The coach is still being non-directive around the content of the conversation, even though these elements are being added by the coach, because they are simply there to help the coachee process their own data and thinking.
The fourth and final coaching skill is Adding Knowledge. This is when the coach might add their own ideas or suggestions into the conversation to help raise awareness of options and choices for the coachee. This moves the coaching conversation from non-directive to the directive and can in some instances render the coaching less effective as a result.
An effective coach will make every effort to avoid doing this as it can disempower the coachee and move the responsibility for thinking towards the coach when it should be firm with the coachee. However, adding your own ideas and suggestions can be useful if the coachee lacks certain information that the coach has access to, or when time is short, or perhaps if the coachee appears stuck (they very rarely are, they just think they are!).
At Coaching Focus, we call these core elements the Funnel of Skills, wide at the top with Listening, and narrow at the bottom with Adding Knowledge.
Developing skilful agility with coaching requires both skills development and behavioural change and our coaching programmes help leaders develop and embed both.

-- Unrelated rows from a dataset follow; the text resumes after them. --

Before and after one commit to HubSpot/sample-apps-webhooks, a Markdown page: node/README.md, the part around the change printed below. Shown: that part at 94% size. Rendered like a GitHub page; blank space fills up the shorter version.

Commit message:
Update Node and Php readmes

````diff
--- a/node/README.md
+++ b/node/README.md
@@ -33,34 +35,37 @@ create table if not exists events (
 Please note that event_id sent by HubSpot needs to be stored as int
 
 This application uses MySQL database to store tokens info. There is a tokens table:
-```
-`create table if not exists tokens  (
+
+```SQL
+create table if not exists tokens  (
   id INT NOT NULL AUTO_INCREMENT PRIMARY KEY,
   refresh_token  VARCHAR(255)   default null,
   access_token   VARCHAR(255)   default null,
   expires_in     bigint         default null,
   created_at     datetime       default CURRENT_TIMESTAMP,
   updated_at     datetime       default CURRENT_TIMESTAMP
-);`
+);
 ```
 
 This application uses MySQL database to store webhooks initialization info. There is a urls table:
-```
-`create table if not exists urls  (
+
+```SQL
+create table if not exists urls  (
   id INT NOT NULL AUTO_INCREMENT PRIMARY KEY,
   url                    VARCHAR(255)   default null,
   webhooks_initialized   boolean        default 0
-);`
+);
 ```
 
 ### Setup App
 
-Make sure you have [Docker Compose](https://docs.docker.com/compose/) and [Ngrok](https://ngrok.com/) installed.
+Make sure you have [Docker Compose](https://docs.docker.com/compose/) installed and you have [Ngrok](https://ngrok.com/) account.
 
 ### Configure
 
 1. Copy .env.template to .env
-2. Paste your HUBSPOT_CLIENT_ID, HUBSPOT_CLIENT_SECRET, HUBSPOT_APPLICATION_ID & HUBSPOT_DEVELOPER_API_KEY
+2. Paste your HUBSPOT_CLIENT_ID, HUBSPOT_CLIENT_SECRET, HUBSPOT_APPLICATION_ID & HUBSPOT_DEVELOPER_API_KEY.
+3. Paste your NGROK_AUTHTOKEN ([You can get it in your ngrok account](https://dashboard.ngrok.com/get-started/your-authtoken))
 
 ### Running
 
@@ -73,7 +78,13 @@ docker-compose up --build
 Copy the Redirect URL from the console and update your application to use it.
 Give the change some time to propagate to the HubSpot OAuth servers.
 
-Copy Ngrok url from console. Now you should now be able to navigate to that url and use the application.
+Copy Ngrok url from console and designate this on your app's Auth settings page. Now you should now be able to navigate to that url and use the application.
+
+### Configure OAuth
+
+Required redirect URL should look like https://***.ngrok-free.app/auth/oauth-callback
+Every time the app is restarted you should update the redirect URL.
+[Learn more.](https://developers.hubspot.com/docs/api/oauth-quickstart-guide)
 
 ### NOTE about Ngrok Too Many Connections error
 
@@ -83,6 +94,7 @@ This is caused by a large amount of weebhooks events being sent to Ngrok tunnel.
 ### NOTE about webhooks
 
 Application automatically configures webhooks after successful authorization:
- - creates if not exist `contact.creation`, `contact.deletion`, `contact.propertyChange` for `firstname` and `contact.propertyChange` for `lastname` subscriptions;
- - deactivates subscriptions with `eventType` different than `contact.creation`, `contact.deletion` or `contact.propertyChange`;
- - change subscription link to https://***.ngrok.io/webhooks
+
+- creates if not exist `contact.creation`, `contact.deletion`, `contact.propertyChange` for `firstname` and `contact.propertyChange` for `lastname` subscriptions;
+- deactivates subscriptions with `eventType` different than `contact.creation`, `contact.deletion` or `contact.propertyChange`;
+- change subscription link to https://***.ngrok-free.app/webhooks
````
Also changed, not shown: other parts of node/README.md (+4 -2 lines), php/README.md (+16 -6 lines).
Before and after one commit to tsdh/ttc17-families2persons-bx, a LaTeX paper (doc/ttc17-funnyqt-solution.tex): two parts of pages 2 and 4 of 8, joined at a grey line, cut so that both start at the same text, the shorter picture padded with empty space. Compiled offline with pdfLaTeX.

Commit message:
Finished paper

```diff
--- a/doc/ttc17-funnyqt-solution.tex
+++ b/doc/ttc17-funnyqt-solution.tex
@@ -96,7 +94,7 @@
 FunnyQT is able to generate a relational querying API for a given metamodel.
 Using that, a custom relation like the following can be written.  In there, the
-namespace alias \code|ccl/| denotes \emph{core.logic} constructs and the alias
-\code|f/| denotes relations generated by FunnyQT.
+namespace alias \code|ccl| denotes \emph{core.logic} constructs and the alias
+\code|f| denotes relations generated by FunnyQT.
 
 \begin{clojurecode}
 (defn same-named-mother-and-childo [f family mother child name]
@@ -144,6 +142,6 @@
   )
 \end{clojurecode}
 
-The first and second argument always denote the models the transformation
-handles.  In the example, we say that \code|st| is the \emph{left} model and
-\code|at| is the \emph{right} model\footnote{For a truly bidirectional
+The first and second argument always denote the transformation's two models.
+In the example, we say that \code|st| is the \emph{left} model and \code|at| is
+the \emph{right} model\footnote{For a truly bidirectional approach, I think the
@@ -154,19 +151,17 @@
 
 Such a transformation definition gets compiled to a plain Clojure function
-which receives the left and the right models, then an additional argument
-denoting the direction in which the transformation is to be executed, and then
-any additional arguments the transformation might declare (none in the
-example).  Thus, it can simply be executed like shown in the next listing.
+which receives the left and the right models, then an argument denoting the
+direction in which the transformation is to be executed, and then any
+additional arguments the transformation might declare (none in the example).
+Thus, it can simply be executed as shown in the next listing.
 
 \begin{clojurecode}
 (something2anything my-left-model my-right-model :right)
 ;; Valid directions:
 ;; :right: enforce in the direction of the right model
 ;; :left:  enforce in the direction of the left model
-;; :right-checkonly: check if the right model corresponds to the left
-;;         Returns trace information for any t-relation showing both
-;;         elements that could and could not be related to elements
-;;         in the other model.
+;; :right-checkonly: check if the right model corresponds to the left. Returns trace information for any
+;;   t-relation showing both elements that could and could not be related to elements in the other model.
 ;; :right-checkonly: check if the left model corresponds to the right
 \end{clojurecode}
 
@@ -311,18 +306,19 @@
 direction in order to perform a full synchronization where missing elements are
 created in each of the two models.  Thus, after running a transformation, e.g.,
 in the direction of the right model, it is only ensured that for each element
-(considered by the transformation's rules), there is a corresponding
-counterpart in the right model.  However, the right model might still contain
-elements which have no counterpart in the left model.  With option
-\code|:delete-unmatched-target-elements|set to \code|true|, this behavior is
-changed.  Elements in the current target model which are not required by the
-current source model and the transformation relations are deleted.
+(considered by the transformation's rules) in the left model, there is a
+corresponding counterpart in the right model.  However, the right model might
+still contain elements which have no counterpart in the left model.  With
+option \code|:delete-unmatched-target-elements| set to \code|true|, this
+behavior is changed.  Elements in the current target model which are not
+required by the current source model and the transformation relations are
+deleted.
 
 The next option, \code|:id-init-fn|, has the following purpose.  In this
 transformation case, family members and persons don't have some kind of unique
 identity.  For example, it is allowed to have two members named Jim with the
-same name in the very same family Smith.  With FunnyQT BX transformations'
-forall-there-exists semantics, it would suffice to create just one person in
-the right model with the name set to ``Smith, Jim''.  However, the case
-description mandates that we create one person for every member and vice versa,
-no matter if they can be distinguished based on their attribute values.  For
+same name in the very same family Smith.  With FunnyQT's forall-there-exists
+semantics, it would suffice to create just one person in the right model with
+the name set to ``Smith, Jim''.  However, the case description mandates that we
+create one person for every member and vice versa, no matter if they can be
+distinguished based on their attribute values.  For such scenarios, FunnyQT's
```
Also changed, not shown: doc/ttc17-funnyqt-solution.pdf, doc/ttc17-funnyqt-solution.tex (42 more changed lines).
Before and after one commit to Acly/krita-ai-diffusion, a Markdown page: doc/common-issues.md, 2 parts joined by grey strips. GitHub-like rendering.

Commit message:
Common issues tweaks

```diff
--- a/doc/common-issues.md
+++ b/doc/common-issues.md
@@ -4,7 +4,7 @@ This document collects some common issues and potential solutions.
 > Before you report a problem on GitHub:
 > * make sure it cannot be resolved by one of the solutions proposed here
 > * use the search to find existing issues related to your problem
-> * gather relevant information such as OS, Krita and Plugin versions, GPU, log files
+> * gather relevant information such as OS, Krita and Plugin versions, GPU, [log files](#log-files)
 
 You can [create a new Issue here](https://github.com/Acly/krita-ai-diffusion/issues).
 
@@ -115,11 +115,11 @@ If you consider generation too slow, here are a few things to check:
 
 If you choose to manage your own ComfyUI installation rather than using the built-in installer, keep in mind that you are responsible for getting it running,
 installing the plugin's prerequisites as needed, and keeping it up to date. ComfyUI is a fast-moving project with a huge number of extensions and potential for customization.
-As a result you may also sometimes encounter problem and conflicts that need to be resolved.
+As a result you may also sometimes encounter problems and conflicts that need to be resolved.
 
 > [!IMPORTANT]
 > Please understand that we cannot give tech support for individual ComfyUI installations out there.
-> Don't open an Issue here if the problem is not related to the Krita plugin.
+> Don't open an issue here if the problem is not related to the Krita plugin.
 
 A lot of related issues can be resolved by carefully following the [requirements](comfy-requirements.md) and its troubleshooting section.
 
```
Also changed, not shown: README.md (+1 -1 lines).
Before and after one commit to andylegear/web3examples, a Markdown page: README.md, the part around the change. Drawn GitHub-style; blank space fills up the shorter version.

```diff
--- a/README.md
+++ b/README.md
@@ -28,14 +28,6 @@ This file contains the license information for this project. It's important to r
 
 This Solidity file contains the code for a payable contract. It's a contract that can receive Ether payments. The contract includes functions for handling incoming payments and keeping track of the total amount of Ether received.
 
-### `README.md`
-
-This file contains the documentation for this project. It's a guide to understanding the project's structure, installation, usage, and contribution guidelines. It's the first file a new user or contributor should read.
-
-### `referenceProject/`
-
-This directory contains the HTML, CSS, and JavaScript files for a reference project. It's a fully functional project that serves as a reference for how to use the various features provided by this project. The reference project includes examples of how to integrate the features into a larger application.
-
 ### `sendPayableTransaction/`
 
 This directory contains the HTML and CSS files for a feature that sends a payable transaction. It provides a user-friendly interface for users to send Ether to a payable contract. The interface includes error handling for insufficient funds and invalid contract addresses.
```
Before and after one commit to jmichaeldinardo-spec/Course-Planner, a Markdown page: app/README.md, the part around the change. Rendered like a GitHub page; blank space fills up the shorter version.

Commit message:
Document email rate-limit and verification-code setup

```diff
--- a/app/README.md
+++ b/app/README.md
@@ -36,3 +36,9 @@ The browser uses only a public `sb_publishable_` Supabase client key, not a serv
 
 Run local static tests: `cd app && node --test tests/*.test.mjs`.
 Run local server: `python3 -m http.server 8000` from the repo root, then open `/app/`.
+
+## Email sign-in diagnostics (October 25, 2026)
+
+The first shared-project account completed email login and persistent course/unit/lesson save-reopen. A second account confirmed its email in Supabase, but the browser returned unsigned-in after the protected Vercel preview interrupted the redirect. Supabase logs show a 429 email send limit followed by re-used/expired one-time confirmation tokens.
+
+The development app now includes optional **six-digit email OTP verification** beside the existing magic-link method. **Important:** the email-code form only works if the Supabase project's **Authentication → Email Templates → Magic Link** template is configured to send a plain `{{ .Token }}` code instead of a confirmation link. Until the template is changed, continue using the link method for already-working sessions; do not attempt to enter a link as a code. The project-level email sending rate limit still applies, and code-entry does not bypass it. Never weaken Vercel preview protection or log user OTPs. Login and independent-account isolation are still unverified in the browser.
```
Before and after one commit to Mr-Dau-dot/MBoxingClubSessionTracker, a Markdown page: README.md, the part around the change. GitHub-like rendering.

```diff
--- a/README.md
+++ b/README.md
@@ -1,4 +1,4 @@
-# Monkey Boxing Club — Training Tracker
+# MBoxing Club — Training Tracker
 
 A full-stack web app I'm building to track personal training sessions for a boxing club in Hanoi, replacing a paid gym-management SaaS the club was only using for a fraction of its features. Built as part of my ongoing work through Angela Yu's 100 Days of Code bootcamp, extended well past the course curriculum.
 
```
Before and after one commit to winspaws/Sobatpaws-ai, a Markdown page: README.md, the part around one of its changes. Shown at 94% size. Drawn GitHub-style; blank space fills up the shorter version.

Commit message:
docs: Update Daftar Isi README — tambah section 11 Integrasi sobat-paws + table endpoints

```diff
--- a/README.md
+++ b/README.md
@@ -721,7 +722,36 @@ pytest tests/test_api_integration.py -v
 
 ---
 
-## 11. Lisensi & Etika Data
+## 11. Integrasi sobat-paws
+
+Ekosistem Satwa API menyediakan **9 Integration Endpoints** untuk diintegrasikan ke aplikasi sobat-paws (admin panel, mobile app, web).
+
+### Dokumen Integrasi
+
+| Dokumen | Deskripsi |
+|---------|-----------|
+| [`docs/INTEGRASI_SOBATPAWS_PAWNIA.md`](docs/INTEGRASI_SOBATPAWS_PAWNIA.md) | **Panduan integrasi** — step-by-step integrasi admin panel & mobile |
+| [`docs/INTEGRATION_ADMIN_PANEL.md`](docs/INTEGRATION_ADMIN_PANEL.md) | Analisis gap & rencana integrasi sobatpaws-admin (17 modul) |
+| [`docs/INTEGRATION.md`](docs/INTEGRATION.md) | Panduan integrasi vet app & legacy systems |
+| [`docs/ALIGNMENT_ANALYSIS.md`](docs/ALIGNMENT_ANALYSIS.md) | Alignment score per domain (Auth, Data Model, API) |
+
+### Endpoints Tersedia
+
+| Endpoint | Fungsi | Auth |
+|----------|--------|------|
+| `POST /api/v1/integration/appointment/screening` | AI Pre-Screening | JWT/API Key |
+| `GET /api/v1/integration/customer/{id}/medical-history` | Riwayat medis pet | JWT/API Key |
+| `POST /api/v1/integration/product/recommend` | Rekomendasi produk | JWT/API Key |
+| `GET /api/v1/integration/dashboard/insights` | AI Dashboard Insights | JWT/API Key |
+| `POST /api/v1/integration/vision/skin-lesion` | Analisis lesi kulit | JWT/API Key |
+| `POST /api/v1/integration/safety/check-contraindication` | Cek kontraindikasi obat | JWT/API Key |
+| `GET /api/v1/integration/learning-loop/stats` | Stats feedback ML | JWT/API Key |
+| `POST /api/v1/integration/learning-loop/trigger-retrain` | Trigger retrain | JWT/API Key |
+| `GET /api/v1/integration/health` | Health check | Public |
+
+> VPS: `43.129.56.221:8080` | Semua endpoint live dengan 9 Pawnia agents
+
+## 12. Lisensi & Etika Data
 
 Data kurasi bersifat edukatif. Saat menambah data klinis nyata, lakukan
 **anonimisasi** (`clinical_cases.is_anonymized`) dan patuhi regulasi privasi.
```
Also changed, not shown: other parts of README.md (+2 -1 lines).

Leaders don’t necessarily have to be great coaches (though the impact would be amazing if they were!) However, in the ‘new’ world it is critical that they have solid competence and confidence in coaching to be able to draw out the innate talent and capability of every member of their team.
There is no excuse in saying ‘I’m too busy in my job to coach’ – learning, development, and maximising an individual’s potential IS the job of a leader. Of course, every monthly or weekly 1:1 is a great opportunity for formal coaching. But every conversation with anyone, anywhere and at any time, is also a great coaching moment - to listen, understand, ask powerful that raise awareness and help the individual to grow and flourish. This can take just a few minutes (possibly the most valuable few minutes of your day by the way) and there may be many such opportunities that occur. And this is the other key coaching skill for leaders in the workplace – the skill of spotting opportunities to coach, no matter how brief, that will raise someone’s awareness, help them clarify their thinking, and get them back into responsible action.
By using coaching every day in this way, leaders will build stronger relationships with individuals, create a learning and action-oriented performance culture, and build a truly empowered and intrinsically motivated workforce.